Some of the housing measures yet to be addressed or finalised, include the ban on letting agent fees, the proposed extension to mandatory HMO landlord licensing and additional regulation of the private rental sector.
The government is clearly committed to addressing the UK's ongoing housing problems. Increasing the supply of available homes to buy is a key strategy and one that could have obvious positive outcomes in the future.
However, one issue that is potentially being overlooked is affordable housing in the private rental sector. Private tenants now account for a fifth of all households and the latest annual English Housing Survey shows that renting is now the largest housing tenure in London.
It could, therefore, be beneficial to move away from the notion that everyone wants to buy a home, embrace the rental revolution and work out how to provide more high-quality, affordable rental housing.
The Chancellor revealed that the stamp duty cut for first-time buyers announced in November’s Budget has benefitted over 60,000 property purchasers.
Moving forward, what could be valuable is a government investigation into the 3% stamp duty surcharge on additional homes and how it has affected the rental market during the two years it has been in operation.
The ban on fees has been hanging over the industry for almost 18 months and it would benefit all parties involved in the private rental sector to have a solid date to work towards.

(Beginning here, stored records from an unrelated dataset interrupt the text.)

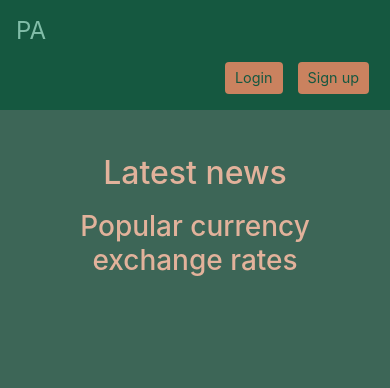
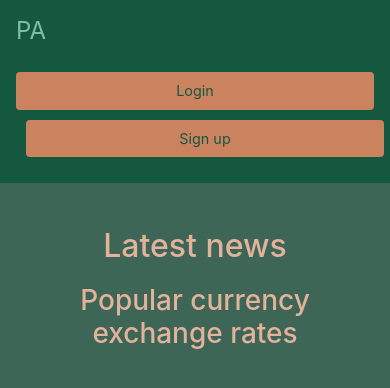
Before and after one commit to A-Lastovets/Personal-Assistant, a Django app: template templates/news.html in a window 390 px wide. Shown: the top 388 px of the page. Run offline with Django 3.2, Linux system fonts and the light colour scheme; the template is opened without the code that fills it, so the values that code supplies are empty; some libraries are stand-ins or nearby versions; some web fonts are replaced.

Commit message:
change base.html and news.html

```diff
--- a/templates/base.html
+++ b/templates/base.html
@@ -44,29 +44,45 @@
 
         @media (max-width: 767px) {
             .navbar {
-                flex-direction: row;
-                justify-content: space-between;
-                align-items: center;
+                flex-direction: column;
+                align-items: flex-start;
             }
 
             .navbar-brand {
                 font-size: 1.5rem;
+                margin-bottom: 10px;
             }
 
             .navbar-text {
                 display: flex;
-                justify-content: flex-end;
+                flex-direction: column;
+                align-items: flex-start;
                 width: 100%;
             }
 
             .navbar-text .btn {
-                padding: 5px 10px;
+                width: 100%;
+                margin-bottom: 10px;
+                padding: 8px 12px;
                 font-size: 0.9rem;
-                margin: 0 5px;
             }
 
             .navbar-text .btn:hover {
                 background-color: #C69C6D;
+            }
+
+            .currency-section {
+                margin-top: 20px;
+                padding: 10px;
+                background-color: #155840;
+                color: #E2B29B;
+                text-align: center;
+                font-size: 0.9rem;
+            }
+
+            .news-section {
+                margin-top: 20px;
+                padding-top: 20px;
             }
         }
 
@@ -122,17 +138,5 @@
     <script src="https://code.jquery.com/jquery-3.5.1.slim.min.js"></script>
     <script src="https://cdn.jsdelivr.net/npm/@popperjs/core@2.9.2/dist/umd/popper.min.js"></script>
     <script src="https://stackpath.bootstrapcdn.com/bootstrap/4.5.2/js/bootstrap.min.js"></script>
-
-    <script>
-        document.addEventListener('DOMContentLoaded', function () {
-            const buttons = document.querySelectorAll('.navbar-text .btn');
-
-            buttons.forEach(button => {
-                button.addEventListener('click', () => {
-                    buttons.forEach(btn => btn.style.display = 'none');
-                });
-            });
-        });
-    </script>
 </body>
 </html>
--- a/templates/news.html
+++ b/templates/news.html
@@ -61,7 +61,7 @@
 
         .exchange-rate {
             text-align: right;
-            margin-bottom: 30px;
+            margin-bottom: 90px;
         }
 
         .news-container {
```
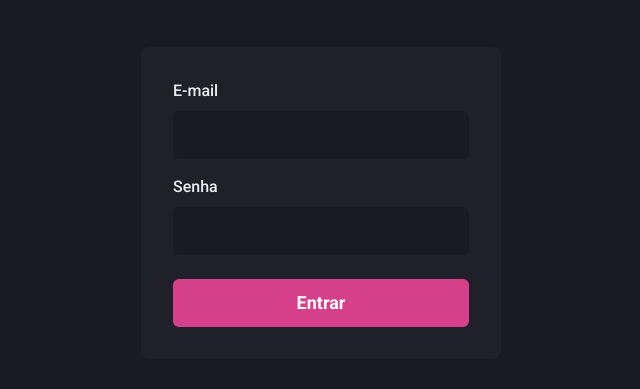
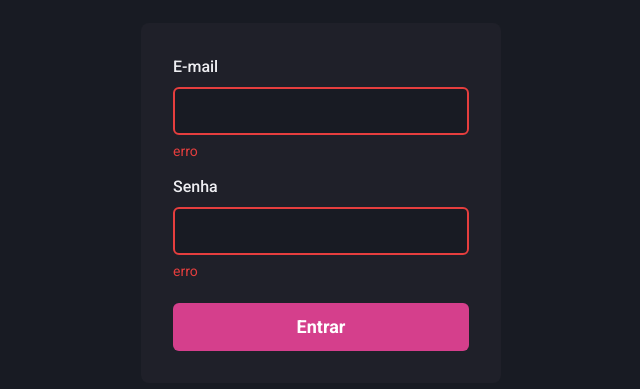
Before and after one commit to alvarobraz/chakra, a Next.js app: page / in a window 1280 px wide. Shown: the part 197-586 px from the top of the page, without its empty margins (319-959 px from the left). Built offline with nearby package versions, Linux system fonts and the light colour scheme; what miragejs would draw is missing.

Commit message:
refact error

```diff
--- a/src/pages/index.tsx
+++ b/src/pages/index.tsx
@@ -2,6 +2,7 @@ import { Flex, Button, Stack } from '@chakra-ui/react'
 import { SubmitHandler, useForm } from 'react-hook-form'
 import * as yup from 'yup';
 import { yupResolver } from '@hookform/resolvers/yup'
+import { FieldError } from 'react-hook-form'
 
 import { Input } from '../components/Form/Input'
 
@@ -50,14 +51,14 @@ export default function SignIn() {
             name="email"
             type="email"
             label="E-mail"
-            error={errors.email}
+            error={{ type: 'erro', message: 'erro' } as FieldError}
             {...register('email')}
           />
           <Input
             name="password"
             type="password"
             label="Senha"
-            error={errors.password}
+            error={{ type: 'erro', message: 'erro' } as FieldError}
             {...register('password')}
           />
         </Stack>
```
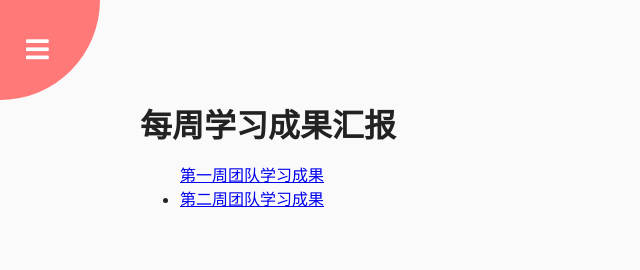
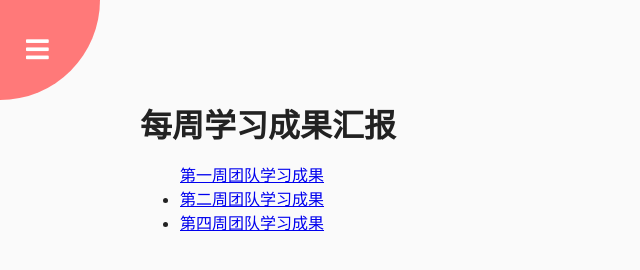
Before and after one commit to sanfem/vscode_ACM._io, a plain HTML site: page text1.html in a window 1280 px wide. Shown: the whole page, without its empty margins (0-640 px from the left). Drawn offline with Linux system fonts and the light colour scheme.

Commit message:
添加第四周团队学习成果链接

```diff
--- a/text1.html
+++ b/text1.html
@@ -26,6 +26,7 @@
         <ul>
           <il><a href="program_25_9_19.html">第一周团队学习成果</a></il>
           <li><a href="program\program_25_10_9.html">第二周团队学习成果</a></li>
+          <li><a href="program\progrom_25_10_23.html">第四周团队学习成果</a></li>
         </ul>
       </div>
     </div>
```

For the majority of agents, plans to mitigate the effect of the ban will already be in place and now is the time to put these plans into action and make sure your business is ready to adapt to this huge market change.
Agents need to ensure they are exploring ways to streamline their processes, generate additional revenue and improve their landlord proposition.
Paresh Raja, CEO of MFS, said: “Today’s modest, if not lacklustre, speech offered few meaningful solutions to the long-term challenges facing the property market – albeit this was expected after Philip Hammond’s warned the nation to expect no frills from his speech. While the announcement of higher growth in the economy is welcomed, the decision to water down the Spring Statement so much is not. After all, underlying problems such as housing supply won’t wait until the Budget in the Autumn.
Yes the Chancellor reiterated that £44 billion was available to help hit new-build targets, but following Theresa May’s housing speech last week, today’s announcement could have taken further steps towards developing a successful plan for helping more people get on or move up the property ladder. Instead this job has been left to the housing secretary, who will purportedly be making further announcements in the coming days."
Leon Ifayemi, CEO and co-founder of SPCE, comments: “Today’s Spring Statement was somewhat disappointing. While we knew that the Chancellor’s decision to move the Budget to Autumn meant the new Spring Statement might be light on new policies, the lack of more new spending commitments was still troubling.
As the property and rental markets face fundamental issues such as housing supply, lack of affordability and rising rental prices, the Government is still not doing enough to directly address these problems; instead the Chancellor continues to set targets for new-build properties, and only time will tell if these are met. It is a shame for renters in particular, because this was a great chance to build on previous reforms, such as banning lettings agent fees and cutting stamp duty for first-time buyers. Let’s hope the Autumn Budget can reverse this oversight.”